Star Trek is without doubt one of the most well-known intellectual properties in the world. Over the course of its existence it has spawned six television series, eleven movies, numerous video games and books, comics, and who knows what all else. Suffice it to say, there’s probably few people on the planet who haven’t at least heard of Star Trek, even if they aren’t a Trekkie (don’t get me started on the whole “Trekkie VS Trekker” BS).

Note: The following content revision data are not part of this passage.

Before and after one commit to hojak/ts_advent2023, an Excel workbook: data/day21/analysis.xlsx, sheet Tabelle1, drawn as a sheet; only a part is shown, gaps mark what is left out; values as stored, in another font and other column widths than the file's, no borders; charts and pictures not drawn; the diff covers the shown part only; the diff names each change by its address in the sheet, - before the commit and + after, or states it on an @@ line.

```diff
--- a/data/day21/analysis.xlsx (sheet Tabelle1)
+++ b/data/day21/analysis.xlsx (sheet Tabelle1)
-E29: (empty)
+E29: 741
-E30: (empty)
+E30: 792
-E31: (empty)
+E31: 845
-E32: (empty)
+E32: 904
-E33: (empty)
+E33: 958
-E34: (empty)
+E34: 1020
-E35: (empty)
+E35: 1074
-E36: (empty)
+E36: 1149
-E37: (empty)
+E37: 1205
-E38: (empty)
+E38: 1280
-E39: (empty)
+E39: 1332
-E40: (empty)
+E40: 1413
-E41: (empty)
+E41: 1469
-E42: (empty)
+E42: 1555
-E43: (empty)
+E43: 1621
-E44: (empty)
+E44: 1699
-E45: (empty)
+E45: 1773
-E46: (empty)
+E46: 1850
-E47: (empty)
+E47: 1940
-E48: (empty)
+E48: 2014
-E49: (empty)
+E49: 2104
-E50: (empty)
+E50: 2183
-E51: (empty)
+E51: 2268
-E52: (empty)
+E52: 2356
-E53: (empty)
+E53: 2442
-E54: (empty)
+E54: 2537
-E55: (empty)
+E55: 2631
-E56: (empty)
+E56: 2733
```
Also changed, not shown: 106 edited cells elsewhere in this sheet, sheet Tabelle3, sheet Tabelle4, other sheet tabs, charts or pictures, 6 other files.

If you are a fan, though, the series that introduced you to the franchise is usually the one you cling to most, the one you hold as your favorite. For some, that was the original series which sprang from Gene Roddenberry’s mind and hit the small screen in 1966. For others, it was Deep Space Nine, or Voyager, or (God help you) Enterprise. But, for many of us, our love affair with Star Trek began with The Next Generation. Begun in September of 1987, The Next Generation — or TNG — was the first Star Trek series to be on television since the original series ended in 1969 (let’s all try to forget the animated series that aired from ’73-’74). While I had seen the movies, they hadn’t really meant much to me since I wasn’t steeped in the universe of Trek. And, to be honest, I was a diehard Star Wars fan at the time, and back then Wars and Trek didn’t get along all that well. To us Star Wars fans, Trek was seen as too stuffy and boring. TNG, though, changed all that.

With TNG suddenly we had a captain who was more interested in using his brain than his privates, an Enterprise that had sleek lines and cool toys like the Holodeck, and a crew full of divergent characters that covered not just different genders and colors, but also different species, not to mention an android. They even had a kid that sometimes got to do interesting things. It was a cast I could relate to on a ship that looked cool and with special effects that fit my time. I was 15, and it opened my imaginative horizons.

Before Restoration

After Restoration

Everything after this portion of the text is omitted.